U of S | Mailing List Archive | alt-photo-process-l | Red chalk - thank you

Red chalk - thank you

Thanks to everyone who replied to my question, especially to you, Katharine,
for your careful and detailed response which clarifies things wonderfully.

FYI I chased down a pigment in the Cornelissen list called "Pozzuoli Red"
which seems a little more brick-y than the Venetian red on the same site.
Cornelissen declines to allocate a number to the pigment, but a site for
icon painters (who insist on natural earth colours) has it, allocates it to
PR102 (which would chime with "red ochre" in Hilary Page) and states that it
comes from quarries in Northern Italy.

I also discover that I've got a small jar of something called "Herculaneum
Red" purchased at a wonderful pigment shop in Umbria a few years ago. It's a
much more orange colour, and I've no idea whether it's synthetic or natural.

The sainted Fred Picker used to get lots of letters from people with queries
about various techniques or materials. Many of the senders got their
original letters back, with the sole addition of a large rubber stamp saying
"TRY IT!".

Sounds like good advice - guess I should take it...

Best wishes


On 24/5/09 22:51, "Katharine Thayer" <kthayer@pacifier.com> wrote:

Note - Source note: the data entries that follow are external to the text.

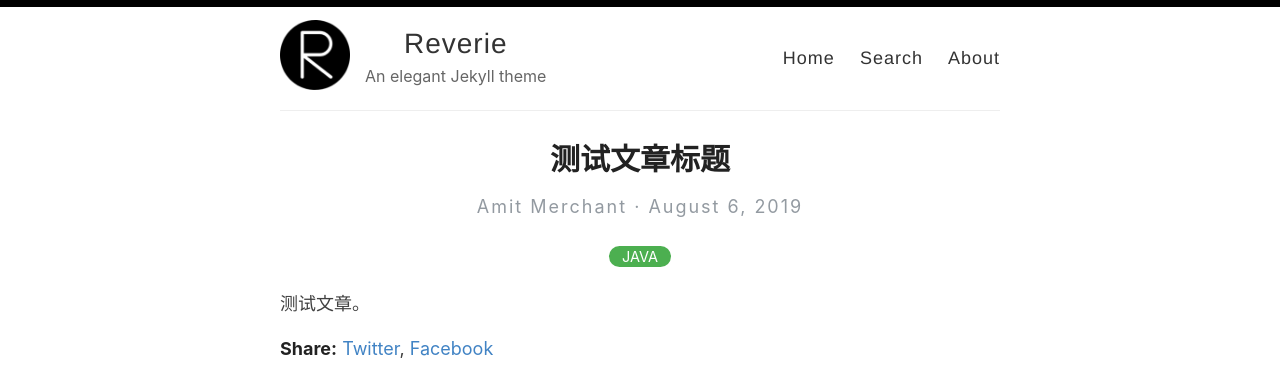
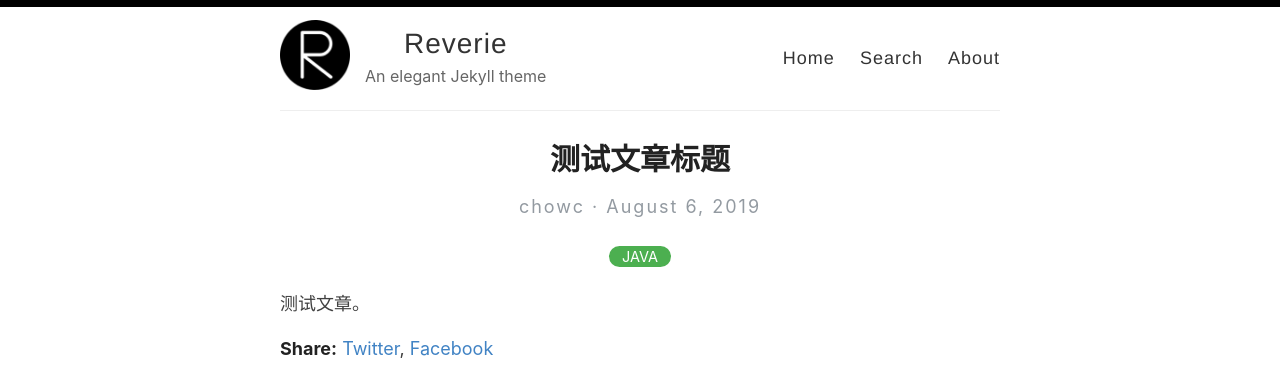
Before and after one commit to chowc/chowc.github.io, a Jekyll site: the page built from _posts/2019-8-06-测试文章.md, in a window 1280 px wide. Shown: the top 389 px of the page. Built offline with Jekyll 4.4.1, drawn with Linux system fonts in a browser that asks for light colours.

```diff
--- a/_config.yml
+++ b/_config.yml
@@ -6,7 +6,7 @@
 name: Reverie
 
 # Name of the author
-author: Amit Merchant
+author: chowc
 
 # Short bio or description (displayed in the header)
 description: An elegant Jekyll theme
```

> On May 22, 2009, at 3:45 PM, Henry Rattle wrote:
>> Recent discussion of Michallet paper prompted me to get a facsimile
>> copy of Maskell and Demachyıs ³Photo-Aquatint² paper. They
>> recommend a number of pigments for gum printing, Most of the
>> colours/pigments they mention are familiar, but second on their
>> list of the most suitable, after venetian red, comes red chalk. I
>> looked this up on the Web, but only found such things as red chalk
>> drawings by (e.g.) da Vinci.
>> Does anyone know anything about red chalk? Hilary Page doesnıt seem
>> to mention it in her lists of proprietary watercolours, nor is it
>> in Cornelissenıs catalogue of pigments.
> Henry,  red chalk was a red iron oxide (sometimes also called red
> ochre) embedded in clay, which made it easy to form into sticks
> (chalk) for drawing pretty much right out of the ground, and was also
> used as a pigment by some paint manufacturers and called "red chalk"
> rather than "red oxide"  because of the added clay.  This isn't
> really too strange, as chalk extenders aren't an unusual additive to
> paints, though in this case the clay is a natural component of the
> mined pigment rather than something added to the paint to make the
> pigment stretch farther.  The clay gave a chalky, opaque, solid
> quality to the paint that I'm not entirely sure can be closely
> replicated by the substitutes available today.   No commonly
> available paint brand offers this "red chalk"  as a pigment.
> Henk's paint sounds like it may be the real thing (and from my memory
> of the picture(s?) he posted using it, I am inclined to believe) but
> my experiments with various red oxide paints (Venetian red, English
> red, red ochre, Indian red, whatever you want to call it) and gum
> haven't achieved quite the same effect.  You need to look for
> something that's as opaque as possible and a deep brick red color.
> Unfortunately you can't go by the color name, as paints named
> Venetian red range from an almost Mars Violet color through a brick
> red to a dull orange-red, and same with paints named Indian red.
> Daniel Smith's Venetian Red looks fairly close to the right hue in
> the catalog swatch, and is quite opaque, my experiments with it
> haven't given quite the brick red chalky look I was hoping for, as
> Henk got in his prints with the "red chalk" paint; even in a fairly
> heavily pigmented mix the closest I could get was a kind of orange
> red, not a deep brick red.  And English Red Earth, which I thought
> might be another good possibility, turned out to be weaker and paler;
> it's opaque but it doesn't have the strength or the saturation of
> color that you'd want for this effect.   The problem with iron oxide
> paints (all earth colors, actually, is that they tend to be weak
> pigments and to require a great lot of pigment to achieve any kind of
> color saturation.
> As to Mars, in a pigment name Mars means that it's an iron oxide
> pigment.
> Very few if any paint manufacturers use natural iron oxide pigments
> mined from the earth any more; they're generally made synthetically
> now.  PR 101, which is the pigment for all the venetian red, red
> oxide, red earth, red ochre, indian red, and such-named paints, is a
> manufactured rather than mined pigment.  So Judy's caution that color
> can change from mine to mine is somewhat outdated, but the general
> caution still holds that PR 101 (red iron oxide) pigments can come in
> different shades of red and orange, and in varying degrees of
> transparency as well.
> I think Ken may have had the right idea; since red Conte is indeed
> red iron oxide in clay, maybe what we should do, if like me you don't
> find a paint that will quite replicate the effect, is to get a mortar
> and pestle and a stick of red Conte, and start grinding.  The other
> place I'd look is in companies that have a large inventory of dry
> pigments, like Kremer maybe.
> Hope any of this is useful,
> Katharine